26 July 2011
Scripts and hand-lettering are at the centre of music design
A lot of attention is paid to the design and typography of vintage record sleeves, and with artwork by illustrator-designers such as the late Alex Steinweiss (see Reputations in Eye 76 and NYT obituary) and David Stone Martin it is easy to see why.
But there is often just as much going on beneath the cover. The script logotypes on old record centre labels show that they, too, were fertile ground for music design, writes Alexander Ecob.
Here are some examples, courtesy of Simon Foster’s Center of Attention photoblog.
Above: ‘Elma’s delight’ by Sid Phillips and his Septet. Oriole Records (ca. 1953).
Above: Hamp and Getz, Verve Records (1961).
Above: ‘Zeyno’, Cem Karaca & Apaşlar, Turkofon (1969).
Above: Le grands succes de Jacques Dutrone Jacques Dutrone (1970).
To see more label-graphics visit the Centre of Attention photoblog by Simon Foster, who kindly supplied the images for this post.

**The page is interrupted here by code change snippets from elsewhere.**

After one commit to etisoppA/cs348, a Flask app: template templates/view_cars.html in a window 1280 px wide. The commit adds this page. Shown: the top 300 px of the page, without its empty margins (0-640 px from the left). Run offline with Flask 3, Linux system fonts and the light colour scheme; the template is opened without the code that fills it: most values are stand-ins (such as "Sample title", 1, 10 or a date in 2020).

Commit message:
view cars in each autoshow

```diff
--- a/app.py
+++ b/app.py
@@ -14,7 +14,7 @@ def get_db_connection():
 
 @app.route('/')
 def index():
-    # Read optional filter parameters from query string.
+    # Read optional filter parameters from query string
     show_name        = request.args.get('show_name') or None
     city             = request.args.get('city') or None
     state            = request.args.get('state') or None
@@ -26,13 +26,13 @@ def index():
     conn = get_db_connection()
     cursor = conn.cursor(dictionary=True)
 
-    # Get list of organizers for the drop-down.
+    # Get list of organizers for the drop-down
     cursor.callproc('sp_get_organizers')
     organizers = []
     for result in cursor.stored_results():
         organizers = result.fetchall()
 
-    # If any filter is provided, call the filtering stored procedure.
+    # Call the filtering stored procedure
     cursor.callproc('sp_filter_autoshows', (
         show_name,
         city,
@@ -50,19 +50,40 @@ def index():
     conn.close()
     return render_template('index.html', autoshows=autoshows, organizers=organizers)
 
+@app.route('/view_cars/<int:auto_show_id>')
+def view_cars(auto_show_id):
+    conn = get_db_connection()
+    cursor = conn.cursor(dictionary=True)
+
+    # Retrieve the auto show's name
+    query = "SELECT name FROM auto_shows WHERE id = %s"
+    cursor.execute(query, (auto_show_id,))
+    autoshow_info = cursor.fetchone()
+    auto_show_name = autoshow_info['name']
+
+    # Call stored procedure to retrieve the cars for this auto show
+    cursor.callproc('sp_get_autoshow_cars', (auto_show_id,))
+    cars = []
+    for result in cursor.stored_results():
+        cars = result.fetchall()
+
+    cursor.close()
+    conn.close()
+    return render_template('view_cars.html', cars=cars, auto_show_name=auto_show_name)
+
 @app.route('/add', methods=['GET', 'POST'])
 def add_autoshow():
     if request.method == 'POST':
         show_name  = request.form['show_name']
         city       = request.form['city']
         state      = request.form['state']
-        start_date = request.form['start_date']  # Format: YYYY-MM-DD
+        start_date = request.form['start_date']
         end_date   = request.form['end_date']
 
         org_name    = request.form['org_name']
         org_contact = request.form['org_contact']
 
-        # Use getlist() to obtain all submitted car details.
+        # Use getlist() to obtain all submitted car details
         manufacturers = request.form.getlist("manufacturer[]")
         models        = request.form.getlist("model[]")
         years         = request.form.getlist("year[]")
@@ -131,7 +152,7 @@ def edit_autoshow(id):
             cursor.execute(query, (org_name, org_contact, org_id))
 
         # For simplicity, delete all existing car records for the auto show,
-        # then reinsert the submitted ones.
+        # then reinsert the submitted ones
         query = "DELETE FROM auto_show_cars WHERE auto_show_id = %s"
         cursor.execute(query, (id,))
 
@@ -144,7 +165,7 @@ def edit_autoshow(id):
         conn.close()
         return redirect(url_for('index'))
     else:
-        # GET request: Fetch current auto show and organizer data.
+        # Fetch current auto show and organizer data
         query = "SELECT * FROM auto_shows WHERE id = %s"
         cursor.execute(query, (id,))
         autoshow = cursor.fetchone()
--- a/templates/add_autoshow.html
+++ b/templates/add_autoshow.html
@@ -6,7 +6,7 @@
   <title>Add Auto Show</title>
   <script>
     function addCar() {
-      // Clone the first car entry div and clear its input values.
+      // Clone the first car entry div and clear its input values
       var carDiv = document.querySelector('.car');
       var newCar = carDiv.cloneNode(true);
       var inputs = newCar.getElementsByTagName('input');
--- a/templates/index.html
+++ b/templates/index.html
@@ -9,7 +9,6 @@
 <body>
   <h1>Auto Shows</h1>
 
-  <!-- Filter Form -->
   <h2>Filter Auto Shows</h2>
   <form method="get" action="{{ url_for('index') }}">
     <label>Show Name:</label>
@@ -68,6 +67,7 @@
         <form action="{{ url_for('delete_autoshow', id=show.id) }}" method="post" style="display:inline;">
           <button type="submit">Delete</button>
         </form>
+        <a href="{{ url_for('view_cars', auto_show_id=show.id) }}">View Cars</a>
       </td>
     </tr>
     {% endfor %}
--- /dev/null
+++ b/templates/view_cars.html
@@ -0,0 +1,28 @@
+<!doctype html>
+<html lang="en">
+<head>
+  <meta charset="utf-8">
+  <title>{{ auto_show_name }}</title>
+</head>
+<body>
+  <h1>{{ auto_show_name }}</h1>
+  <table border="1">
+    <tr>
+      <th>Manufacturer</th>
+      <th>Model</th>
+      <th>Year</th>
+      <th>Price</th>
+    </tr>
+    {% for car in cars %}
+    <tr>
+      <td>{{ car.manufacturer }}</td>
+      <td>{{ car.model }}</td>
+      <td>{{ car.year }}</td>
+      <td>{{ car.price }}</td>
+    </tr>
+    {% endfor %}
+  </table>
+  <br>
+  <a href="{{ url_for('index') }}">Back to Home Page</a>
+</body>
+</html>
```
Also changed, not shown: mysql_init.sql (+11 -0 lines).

Eye is the world’s most beautiful and collectable graphic design journal, published quarterly for professional designers, students and anyone interested in critical, informed writing about graphic design and visual culture. It’s available from all good design bookshops and online at the Eye shop. For a taste of the new issue, see Eye before you buy on Issuu. Eye 80, Summer 2011, is on its way to subscribers and bookshops worldwide.